**TASK REQUIREMENTS**
Return every line of the entries that includes the word "token".

User interface change data

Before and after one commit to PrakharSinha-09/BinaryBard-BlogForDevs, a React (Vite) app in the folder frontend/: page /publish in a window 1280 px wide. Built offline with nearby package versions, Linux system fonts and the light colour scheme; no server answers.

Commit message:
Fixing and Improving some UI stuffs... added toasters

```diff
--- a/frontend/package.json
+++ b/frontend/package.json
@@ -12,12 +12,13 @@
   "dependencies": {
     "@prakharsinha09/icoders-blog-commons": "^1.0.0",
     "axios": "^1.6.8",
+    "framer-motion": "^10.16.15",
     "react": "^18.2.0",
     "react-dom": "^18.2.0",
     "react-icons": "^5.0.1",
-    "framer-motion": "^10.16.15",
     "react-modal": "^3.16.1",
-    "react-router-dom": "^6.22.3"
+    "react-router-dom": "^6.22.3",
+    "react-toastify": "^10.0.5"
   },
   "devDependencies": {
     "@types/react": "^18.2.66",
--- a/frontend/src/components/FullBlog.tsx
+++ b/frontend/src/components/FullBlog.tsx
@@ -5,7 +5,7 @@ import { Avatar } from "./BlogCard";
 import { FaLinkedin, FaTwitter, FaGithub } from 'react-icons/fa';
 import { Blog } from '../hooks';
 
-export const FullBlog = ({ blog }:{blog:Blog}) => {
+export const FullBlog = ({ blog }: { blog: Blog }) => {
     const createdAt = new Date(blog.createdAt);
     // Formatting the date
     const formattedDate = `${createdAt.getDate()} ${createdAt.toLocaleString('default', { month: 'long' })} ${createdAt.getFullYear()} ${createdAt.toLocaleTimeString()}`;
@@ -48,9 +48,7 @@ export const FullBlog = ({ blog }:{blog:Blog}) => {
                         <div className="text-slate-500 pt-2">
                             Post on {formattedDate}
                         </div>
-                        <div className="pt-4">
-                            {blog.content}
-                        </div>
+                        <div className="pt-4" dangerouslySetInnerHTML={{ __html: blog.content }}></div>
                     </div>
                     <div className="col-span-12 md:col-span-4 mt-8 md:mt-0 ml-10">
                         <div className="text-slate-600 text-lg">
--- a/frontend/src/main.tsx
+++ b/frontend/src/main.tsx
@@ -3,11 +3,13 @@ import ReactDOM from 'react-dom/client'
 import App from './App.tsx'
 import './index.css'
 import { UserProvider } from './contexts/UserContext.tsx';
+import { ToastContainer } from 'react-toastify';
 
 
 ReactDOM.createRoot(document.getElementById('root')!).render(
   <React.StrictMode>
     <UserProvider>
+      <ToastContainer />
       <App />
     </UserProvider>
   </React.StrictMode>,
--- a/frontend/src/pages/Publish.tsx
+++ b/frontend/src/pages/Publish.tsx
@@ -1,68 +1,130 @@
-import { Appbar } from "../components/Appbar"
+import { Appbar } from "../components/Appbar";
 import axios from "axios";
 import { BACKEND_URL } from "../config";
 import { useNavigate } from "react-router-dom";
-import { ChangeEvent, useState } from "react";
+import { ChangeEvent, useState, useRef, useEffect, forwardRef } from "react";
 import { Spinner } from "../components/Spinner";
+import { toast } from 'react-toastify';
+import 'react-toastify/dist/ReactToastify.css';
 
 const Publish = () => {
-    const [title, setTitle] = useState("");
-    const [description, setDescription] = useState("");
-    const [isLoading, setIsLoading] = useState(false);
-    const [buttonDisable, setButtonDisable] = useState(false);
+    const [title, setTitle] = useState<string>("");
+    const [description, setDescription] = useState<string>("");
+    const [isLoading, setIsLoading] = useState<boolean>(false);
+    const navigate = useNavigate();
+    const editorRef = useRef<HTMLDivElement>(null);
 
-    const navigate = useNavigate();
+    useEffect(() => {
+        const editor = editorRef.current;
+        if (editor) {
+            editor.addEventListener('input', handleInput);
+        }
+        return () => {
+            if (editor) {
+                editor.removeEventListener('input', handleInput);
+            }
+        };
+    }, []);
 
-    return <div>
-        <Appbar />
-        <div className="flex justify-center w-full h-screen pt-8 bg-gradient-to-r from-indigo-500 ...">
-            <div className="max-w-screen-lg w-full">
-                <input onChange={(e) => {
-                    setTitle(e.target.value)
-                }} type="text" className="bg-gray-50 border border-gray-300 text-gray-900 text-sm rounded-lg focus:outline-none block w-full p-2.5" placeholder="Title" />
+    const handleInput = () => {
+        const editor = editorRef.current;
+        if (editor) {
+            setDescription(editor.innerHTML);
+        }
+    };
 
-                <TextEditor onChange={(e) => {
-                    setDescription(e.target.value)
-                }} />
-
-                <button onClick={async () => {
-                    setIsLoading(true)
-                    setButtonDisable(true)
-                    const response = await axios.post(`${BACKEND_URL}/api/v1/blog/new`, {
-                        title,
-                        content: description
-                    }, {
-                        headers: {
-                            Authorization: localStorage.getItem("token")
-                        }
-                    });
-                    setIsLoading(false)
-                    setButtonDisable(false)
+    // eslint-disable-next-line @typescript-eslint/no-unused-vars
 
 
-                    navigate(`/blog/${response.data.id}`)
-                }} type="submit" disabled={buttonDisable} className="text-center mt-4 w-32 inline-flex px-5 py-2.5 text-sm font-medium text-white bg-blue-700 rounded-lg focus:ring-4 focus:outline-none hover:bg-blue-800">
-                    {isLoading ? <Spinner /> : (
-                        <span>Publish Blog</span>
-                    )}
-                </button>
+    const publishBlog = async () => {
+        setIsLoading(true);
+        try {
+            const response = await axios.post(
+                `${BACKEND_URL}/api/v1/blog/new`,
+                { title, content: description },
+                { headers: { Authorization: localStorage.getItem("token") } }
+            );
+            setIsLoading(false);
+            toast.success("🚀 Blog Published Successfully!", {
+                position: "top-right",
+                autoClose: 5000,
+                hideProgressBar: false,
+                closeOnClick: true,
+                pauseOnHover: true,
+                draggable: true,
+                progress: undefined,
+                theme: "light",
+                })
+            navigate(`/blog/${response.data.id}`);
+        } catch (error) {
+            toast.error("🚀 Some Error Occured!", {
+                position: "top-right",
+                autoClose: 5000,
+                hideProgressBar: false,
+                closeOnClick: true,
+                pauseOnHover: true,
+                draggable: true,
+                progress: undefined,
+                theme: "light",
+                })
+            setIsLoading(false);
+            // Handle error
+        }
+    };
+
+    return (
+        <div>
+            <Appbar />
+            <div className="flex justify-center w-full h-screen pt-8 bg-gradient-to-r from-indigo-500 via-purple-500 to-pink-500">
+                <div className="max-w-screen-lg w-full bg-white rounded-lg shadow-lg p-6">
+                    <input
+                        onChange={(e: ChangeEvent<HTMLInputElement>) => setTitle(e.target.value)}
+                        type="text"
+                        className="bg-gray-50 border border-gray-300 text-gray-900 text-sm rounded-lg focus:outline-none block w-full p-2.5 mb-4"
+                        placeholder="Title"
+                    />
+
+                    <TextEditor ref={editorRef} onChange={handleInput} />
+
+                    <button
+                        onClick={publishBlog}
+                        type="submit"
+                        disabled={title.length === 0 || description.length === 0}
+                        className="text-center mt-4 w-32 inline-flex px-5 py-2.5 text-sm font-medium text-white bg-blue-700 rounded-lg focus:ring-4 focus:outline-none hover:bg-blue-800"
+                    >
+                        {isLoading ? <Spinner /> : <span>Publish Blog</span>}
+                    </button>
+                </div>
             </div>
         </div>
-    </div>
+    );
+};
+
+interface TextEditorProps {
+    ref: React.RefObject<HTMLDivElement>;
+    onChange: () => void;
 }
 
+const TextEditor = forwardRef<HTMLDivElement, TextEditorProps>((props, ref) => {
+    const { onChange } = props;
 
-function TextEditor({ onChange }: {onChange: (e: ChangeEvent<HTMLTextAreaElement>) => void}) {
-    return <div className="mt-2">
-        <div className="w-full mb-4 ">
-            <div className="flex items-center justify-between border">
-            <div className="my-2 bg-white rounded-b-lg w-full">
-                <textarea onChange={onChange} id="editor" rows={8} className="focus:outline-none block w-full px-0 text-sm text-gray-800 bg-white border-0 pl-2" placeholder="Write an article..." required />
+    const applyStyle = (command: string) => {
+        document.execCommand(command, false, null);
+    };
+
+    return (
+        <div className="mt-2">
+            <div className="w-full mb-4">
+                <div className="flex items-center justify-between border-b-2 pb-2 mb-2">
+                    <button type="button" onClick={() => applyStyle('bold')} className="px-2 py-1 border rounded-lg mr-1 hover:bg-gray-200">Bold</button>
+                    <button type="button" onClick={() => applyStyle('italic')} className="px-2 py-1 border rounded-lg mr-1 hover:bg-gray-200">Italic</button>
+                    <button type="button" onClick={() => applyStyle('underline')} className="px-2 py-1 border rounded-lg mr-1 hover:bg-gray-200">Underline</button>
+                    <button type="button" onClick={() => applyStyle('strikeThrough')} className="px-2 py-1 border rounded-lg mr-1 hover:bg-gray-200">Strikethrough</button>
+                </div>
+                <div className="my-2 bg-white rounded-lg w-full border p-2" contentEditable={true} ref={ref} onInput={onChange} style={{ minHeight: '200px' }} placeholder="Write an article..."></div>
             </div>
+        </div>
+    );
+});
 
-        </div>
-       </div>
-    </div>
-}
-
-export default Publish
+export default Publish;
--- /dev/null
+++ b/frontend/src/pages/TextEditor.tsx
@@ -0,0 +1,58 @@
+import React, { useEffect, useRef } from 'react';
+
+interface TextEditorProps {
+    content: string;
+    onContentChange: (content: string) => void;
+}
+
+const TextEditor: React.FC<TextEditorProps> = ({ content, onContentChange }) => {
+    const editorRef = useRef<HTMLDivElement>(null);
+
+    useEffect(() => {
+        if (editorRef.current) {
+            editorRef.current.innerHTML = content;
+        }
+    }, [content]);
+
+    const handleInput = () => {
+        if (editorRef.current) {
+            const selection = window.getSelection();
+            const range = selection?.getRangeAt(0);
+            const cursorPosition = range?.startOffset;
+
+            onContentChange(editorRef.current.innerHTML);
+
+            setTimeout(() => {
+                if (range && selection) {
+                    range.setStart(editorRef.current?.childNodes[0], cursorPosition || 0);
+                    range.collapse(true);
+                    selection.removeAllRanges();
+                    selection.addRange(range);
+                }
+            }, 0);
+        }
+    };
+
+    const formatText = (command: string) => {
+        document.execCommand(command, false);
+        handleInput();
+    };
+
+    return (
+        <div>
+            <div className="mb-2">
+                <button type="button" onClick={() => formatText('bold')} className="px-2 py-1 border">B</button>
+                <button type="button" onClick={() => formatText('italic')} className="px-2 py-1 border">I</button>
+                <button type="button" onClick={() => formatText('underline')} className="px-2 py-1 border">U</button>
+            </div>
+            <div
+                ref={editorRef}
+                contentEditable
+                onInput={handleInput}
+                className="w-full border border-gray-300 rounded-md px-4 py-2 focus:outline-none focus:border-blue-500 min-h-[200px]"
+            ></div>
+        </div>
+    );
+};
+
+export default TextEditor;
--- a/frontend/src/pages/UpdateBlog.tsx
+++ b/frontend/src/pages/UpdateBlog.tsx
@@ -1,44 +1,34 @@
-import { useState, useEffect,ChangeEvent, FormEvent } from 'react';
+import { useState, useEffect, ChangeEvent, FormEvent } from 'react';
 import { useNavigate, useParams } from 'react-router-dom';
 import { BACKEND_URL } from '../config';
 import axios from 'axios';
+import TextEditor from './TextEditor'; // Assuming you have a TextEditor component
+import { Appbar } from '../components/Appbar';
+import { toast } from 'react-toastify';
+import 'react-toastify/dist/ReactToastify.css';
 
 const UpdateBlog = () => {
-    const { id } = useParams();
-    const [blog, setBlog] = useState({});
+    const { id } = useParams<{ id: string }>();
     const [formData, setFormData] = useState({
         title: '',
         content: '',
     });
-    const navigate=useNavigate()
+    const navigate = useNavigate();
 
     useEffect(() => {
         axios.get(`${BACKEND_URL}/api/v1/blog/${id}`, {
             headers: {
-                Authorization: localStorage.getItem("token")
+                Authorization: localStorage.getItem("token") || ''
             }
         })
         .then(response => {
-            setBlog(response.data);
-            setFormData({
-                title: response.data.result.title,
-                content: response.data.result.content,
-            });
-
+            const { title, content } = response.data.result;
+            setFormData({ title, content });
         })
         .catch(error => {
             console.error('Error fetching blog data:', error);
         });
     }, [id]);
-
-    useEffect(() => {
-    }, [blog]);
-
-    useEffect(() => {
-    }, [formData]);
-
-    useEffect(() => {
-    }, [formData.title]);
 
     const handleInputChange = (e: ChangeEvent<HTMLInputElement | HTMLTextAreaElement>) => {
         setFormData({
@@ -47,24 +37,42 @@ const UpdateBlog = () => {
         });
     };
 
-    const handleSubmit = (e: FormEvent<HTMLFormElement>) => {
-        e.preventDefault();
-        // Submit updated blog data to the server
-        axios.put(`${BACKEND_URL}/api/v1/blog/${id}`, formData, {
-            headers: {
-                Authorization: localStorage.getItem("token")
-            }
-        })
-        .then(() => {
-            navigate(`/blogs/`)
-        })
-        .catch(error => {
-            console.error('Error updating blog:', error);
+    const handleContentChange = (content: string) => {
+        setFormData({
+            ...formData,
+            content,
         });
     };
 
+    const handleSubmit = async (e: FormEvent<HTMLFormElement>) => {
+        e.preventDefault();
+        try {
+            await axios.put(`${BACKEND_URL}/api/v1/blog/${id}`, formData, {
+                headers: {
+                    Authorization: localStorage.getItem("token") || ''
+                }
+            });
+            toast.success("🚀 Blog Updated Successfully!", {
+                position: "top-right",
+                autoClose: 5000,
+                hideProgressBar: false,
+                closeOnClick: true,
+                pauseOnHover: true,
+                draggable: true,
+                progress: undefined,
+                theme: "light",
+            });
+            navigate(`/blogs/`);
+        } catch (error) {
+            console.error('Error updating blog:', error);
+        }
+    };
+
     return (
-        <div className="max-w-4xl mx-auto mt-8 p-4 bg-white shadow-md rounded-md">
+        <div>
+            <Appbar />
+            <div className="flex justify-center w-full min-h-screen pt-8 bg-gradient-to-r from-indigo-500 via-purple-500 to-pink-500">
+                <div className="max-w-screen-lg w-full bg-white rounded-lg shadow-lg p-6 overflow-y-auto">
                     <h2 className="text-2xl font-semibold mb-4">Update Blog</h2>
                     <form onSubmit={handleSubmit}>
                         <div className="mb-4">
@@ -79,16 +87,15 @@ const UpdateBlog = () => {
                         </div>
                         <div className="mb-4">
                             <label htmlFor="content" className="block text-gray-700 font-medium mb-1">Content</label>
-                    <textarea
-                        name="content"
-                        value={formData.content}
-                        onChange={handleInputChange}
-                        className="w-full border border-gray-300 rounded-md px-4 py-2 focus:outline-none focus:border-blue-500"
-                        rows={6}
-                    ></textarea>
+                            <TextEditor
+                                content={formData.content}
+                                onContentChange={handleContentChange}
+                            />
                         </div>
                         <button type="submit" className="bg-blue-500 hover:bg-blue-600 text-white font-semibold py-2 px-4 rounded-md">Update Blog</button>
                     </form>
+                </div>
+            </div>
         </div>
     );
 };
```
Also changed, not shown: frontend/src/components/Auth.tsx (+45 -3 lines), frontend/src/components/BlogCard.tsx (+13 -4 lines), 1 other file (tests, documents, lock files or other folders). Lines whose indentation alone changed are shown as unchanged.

**RESULT BELOW**
-                            Authorization: localStorage.getItem("token")
+                { headers: { Authorization: localStorage.getItem("token") } }
-                Authorization: localStorage.getItem("token")
+                Authorization: localStorage.getItem("token") || ''
-                Authorization: localStorage.getItem("token")
+                    Authorization: localStorage.getItem("token") || ''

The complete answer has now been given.